Copy out all lines from the entries below in which "схеме" occurs.

::: Provided material :::

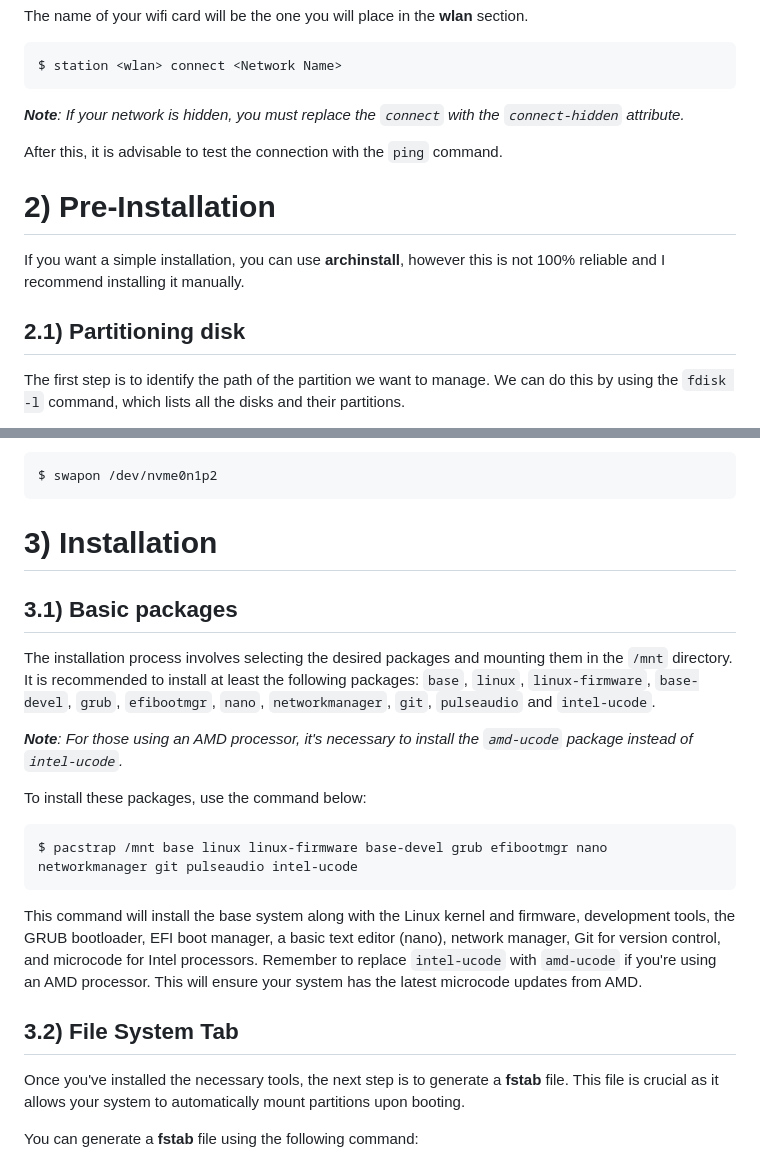
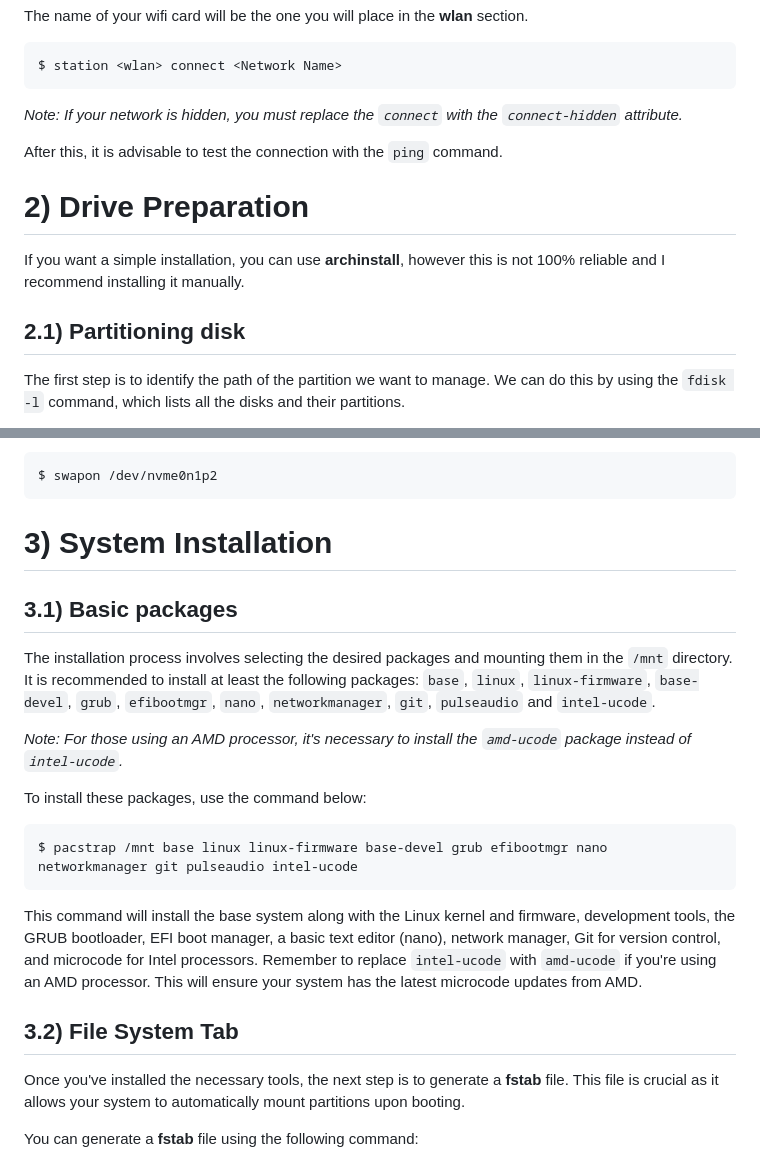
Before and after one commit to druxorey/dotfiles, a Markdown page: guides/arch-linux-installation-guide.md, 2 parts joined by grey strips. GitHub-like rendering.

```diff
--- a/guides/arch.md
+++ b/guides/arch-linux-installation-guide.md
@@ -59,11 +74,11 @@ The name of your wifi card will be the one you will place in the **wlan** sectio
 
     $ station <wlan> connect <Network Name>
 
-***Note**: If your network is hidden, you must replace the `connect` with the `connect-hidden` attribute.*
+*Note: If your network is hidden, you must replace the `connect` with the `connect-hidden` attribute.*
 
 After this, it is advisable to test the connection with the `ping` command.
 
-# 2) Pre-Installation <a name='id2'></a>
+# 2) Drive Preparation <a name='id-2'></a>
 
 If you want a simple installation, you can use **archinstall**, however this is not 100% reliable and I recommend installing it manually.
 
@@ -129,5 +144,5 @@ Lastly, the **swap** partition does not need to be mounted in the traditional se
 
     $ swapon /dev/nvme0n1p2
 
-# 3) Installation <a name='id3'></a>
+# 3) System Installation <a name='id-3'></a>
 
@@ -135,7 +150,7 @@ Lastly, the **swap** partition does not need to be mounted in the traditional se
 
 The installation process involves selecting the desired packages and mounting them in the `/mnt` directory. It is recommended to install at least the following packages: `base`, `linux`, `linux-firmware`, `base-devel`, `grub`, `efibootmgr`, `nano`, `networkmanager`, `git`, `pulseaudio` and `intel-ucode`.
 
-***Note**: For those using an AMD processor, it's necessary to install the `amd-ucode` package instead of `intel-ucode`.*
+*Note: For those using an AMD processor, it's necessary to install the `amd-ucode` package instead of `intel-ucode`.*
 
 To install these packages, use the command below:
 
```
Also changed, not shown: other parts of guides/arch-linux-installation-guide.md (+72 -57 lines).
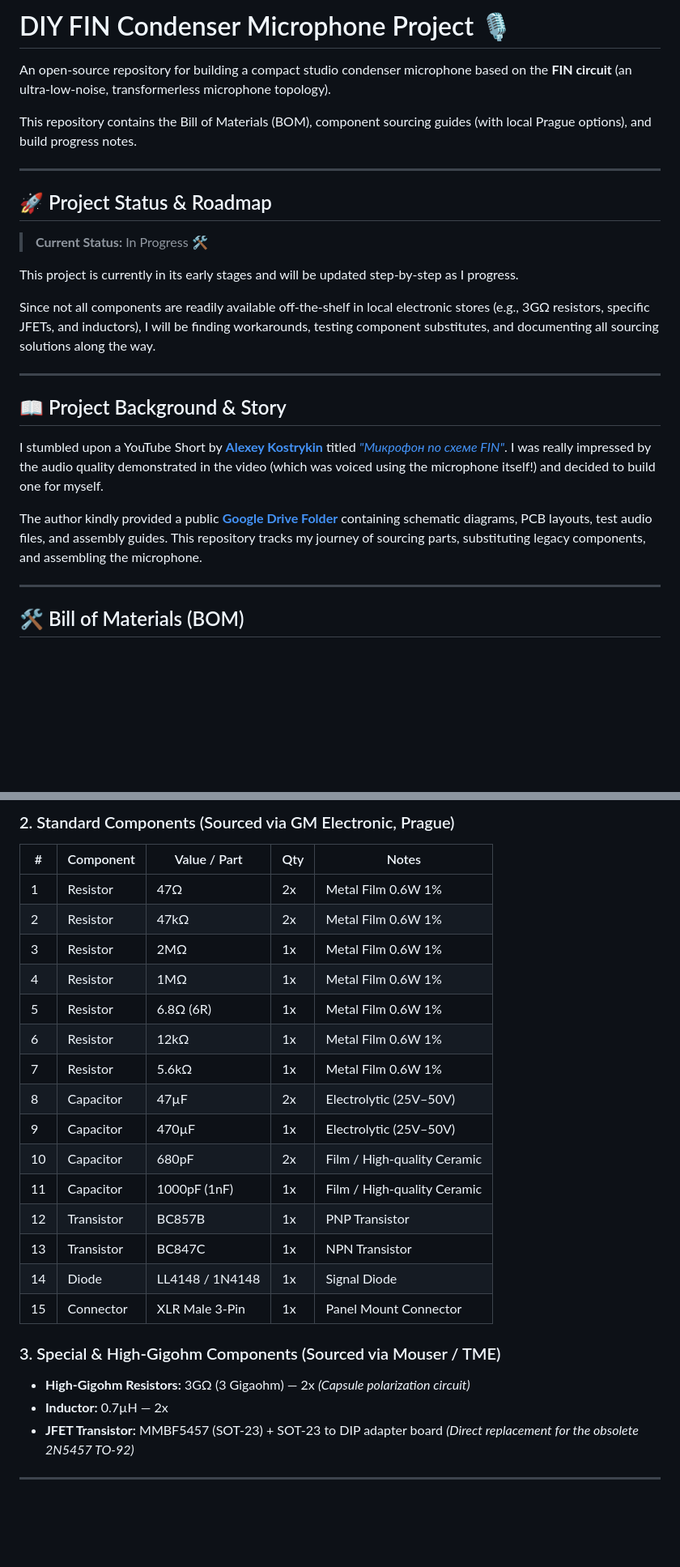
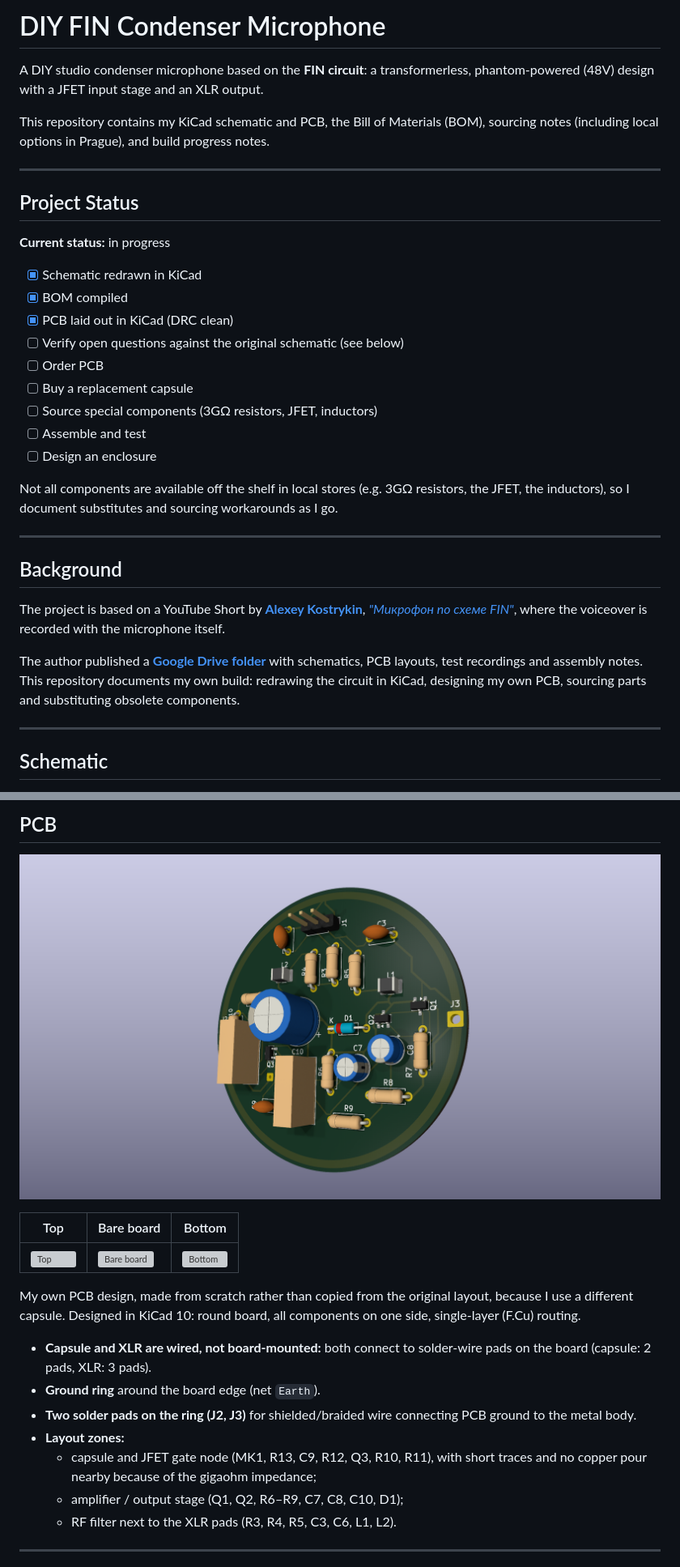
Before and after one commit to kzbj/DIY-FIN-Condenser-Microphone-Project-, a Markdown page: README.md, 2 parts joined by grey strips. Shown at 81% size. GitHub-like rendering; pictures changed too: photos/fin-microphone.png (added); blank space fills up the shorter version; grey boxes are pictures that could not be loaded.

Commit message:
Add KiCad project, schematic, PCB renders and README

```diff
--- a/README.md
+++ b/README.md
@@ -1,28 +1,36 @@
-# DIY FIN Condenser Microphone Project 🎙️
+# DIY FIN Condenser Microphone
 
-An open-source repository for building a compact studio condenser microphone based on the **FIN circuit** (an ultra-low-noise, transformerless microphone topology).
+A DIY studio condenser microphone based on the **FIN circuit**: a transformerless, phantom-powered (48V) design with a JFET input stage and an XLR output.
 
-This repository contains the Bill of Materials (BOM), component sourcing guides (with local Prague options), and build progress notes.
+This repository contains my KiCad schematic and PCB, the Bill of Materials (BOM), sourcing notes (including local options in Prague), and build progress notes.
 
 ---
 
-## 🚀 Project Status & Roadmap
+## Project Status
 
-> **Current Status:** In Progress 🛠️
+**Current status:** in progress
 
-This project is currently in its early stages and will be updated step-by-step as I progress.
+- [x] Schematic redrawn in KiCad
+- [x] BOM compiled
+- [x] PCB laid out in KiCad (DRC clean)
+- [ ] Verify open questions against the original schematic (see below)
+- [ ] Order PCB
+- [ ] Buy a replacement capsule
+- [ ] Source special components (3GΩ resistors, JFET, inductors)
+- [ ] Assemble and test
+- [ ] Design an enclosure
 
-Since not all components are readily available off-the-shelf in local electronic stores (e.g., 3GΩ resistors, specific JFETs, and inductors), I will be finding workarounds, testing component substitutes, and documenting all sourcing solutions along the way.
+Not all components are available off the shelf in local stores (e.g. 3GΩ resistors, the JFET, the inductors), so I document substitutes and sourcing workarounds as I go.
 
 ---
 
-## 📖 Project Background & Story
+## Background
 
-I stumbled upon a YouTube Short by **[Alexey Kostrykin](https://www.youtube.com/@AlexeyKostrykin/shorts)** titled *["Микрофон по схеме FIN"](https://www.youtube.com/shorts/0v5QWER9Aq8)*. I was really impressed by the audio quality demonstrated in the video (which was voiced using the microphone itself!) and decided to build one for myself.
+The project is based on a YouTube Short by **[Alexey Kostrykin](https://www.youtube.com/@AlexeyKostrykin/shorts)**, *["Микрофон по схеме FIN"](https://www.youtube.com/shorts/0v5QWER9Aq8)*, where the voiceover is recorded with the microphone itself.
 
-The author kindly provided a public **[Google Drive Folder](https://drive.google.com/drive/folders/1b-6JGVSPCHNgb5s343AQEgBrW2yjJV4H?usp=drive_link)** containing schematic diagrams, PCB layouts, test audio files, and assembly guides. This repository tracks my journey of sourcing parts, substituting legacy components, and assembling the microphone.
+The author published a **[Google Drive folder](https://drive.google.com/drive/folders/1b-6JGVSPCHNgb5s343AQEgBrW2yjJV4H?usp=drive_link)** with schematics, PCB layouts, test recordings and assembly notes. This repository documents my own build: redrawing the circuit in KiCad, designing my own PCB, sourcing parts and substituting obsolete components.
 
 ---
 
-## 🛠️ Bill of Materials (BOM)
+## Schematic
 
@@ -31,27 +38,21 @@ The author kindly provided a public **[Google Drive Folder](https://drive.google
 
-### 2. Standard Components (Sourced via GM Electronic, Prague)
-| # | Component | Value / Part | Qty | Notes |
-|---|---|---|---|---|
-| 1 | Resistor | 47Ω | 2x | Metal Film 0.6W 1% |
-| 2 | Resistor | 47kΩ | 2x | Metal Film 0.6W 1% |
-| 3 | Resistor | 2MΩ | 1x | Metal Film 0.6W 1% |
-| 4 | Resistor | 1MΩ | 1x | Metal Film 0.6W 1% |
-| 5 | Resistor | 6.8Ω (6R) | 1x | Metal Film 0.6W 1% |
-| 6 | Resistor | 12kΩ | 1x | Metal Film 0.6W 1% |
-| 7 | Resistor | 5.6kΩ | 1x | Metal Film 0.6W 1% |
-| 8 | Capacitor | 47µF | 2x | Electrolytic (25V–50V) |
-| 9 | Capacitor | 470µF | 1x | Electrolytic (25V–50V) |
-| 10 | Capacitor | 680pF | 2x | Film / High-quality Ceramic |
-| 11 | Capacitor | 1000pF (1nF) | 1x | Film / High-quality Ceramic |
-| 12 | Transistor | BC857B | 1x | PNP Transistor |
-| 13 | Transistor | BC847C | 1x | NPN Transistor |
-| 14 | Diode | LL4148 / 1N4148 | 1x | Signal Diode |
-| 15 | Connector | XLR Male 3-Pin | 1x | Panel Mount Connector |
+## PCB
 
-### 3. Special & High-Gigohm Components (Sourced via Mouser / TME)
-* **High-Gigohm Resistors:** 3GΩ (3 Gigaohm) — 2x *(Capsule polarization circuit)*
-* **Inductor:** 0.7µH — 2x
-* **JFET Transistor:** MMBF5457 (SOT-23) + SOT-23 to DIP adapter board *(Direct replacement for the obsolete 2N5457 TO-92)*
+![PCB 3D view](photos/fin-microphone.png)
+
+| Top | Bare board | Bottom |
+|---|---|---|
+| ![Top](photos/fin-microphone-up.png) | ![Bare board](photos/fin-microphone-without-comp.png) | ![Bottom](photos/fin-microphone-back.png) |
+
+My own PCB design, made from scratch rather than copied from the original layout, because I use a different capsule. Designed in KiCad 10: round board, all components on one side, single-layer (F.Cu) routing.
+
+- **Capsule and XLR are wired, not board-mounted:** both connect to solder-wire pads on the board (capsule: 2 pads, XLR: 3 pads).
+- **Ground ring** around the board edge (net `Earth`).
+- **Two solder pads on the ring (J2, J3)** for shielded/braided wire connecting PCB ground to the metal body.
+- **Layout zones:**
+  - capsule and JFET gate node (MK1, R13, C9, R12, Q3, R10, R11), with short traces and no copper pour nearby because of the gigaohm impedance;
+  - amplifier / output stage (Q1, Q2, R6–R9, C7, C8, C10, D1);
+  - RF filter next to the XLR pads (R3, R4, R5, C3, C6, L1, L2).
 
 ---
 
```
Also changed, not shown: other parts of README.md (+62 -9 lines), 9 other files.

:::

Output of the exercise:
-I stumbled upon a YouTube Short by **[Alexey Kostrykin](https://www.youtube.com/@AlexeyKostrykin/shorts)** titled *["Микрофон по схеме FIN"](https://www.youtube.com/shorts/0v5QWER9Aq8)*. I was really impressed by the audio quality demonstrated in the video (which was voiced using the microphone itself!) and decided to build one for myself.
+The project is based on a YouTube Short by **[Alexey Kostrykin](https://www.youtube.com/@AlexeyKostrykin/shorts)**, *["Микрофон по схеме FIN"](https://www.youtube.com/shorts/0v5QWER9Aq8)*, where the voiceover is recorded with the microphone itself.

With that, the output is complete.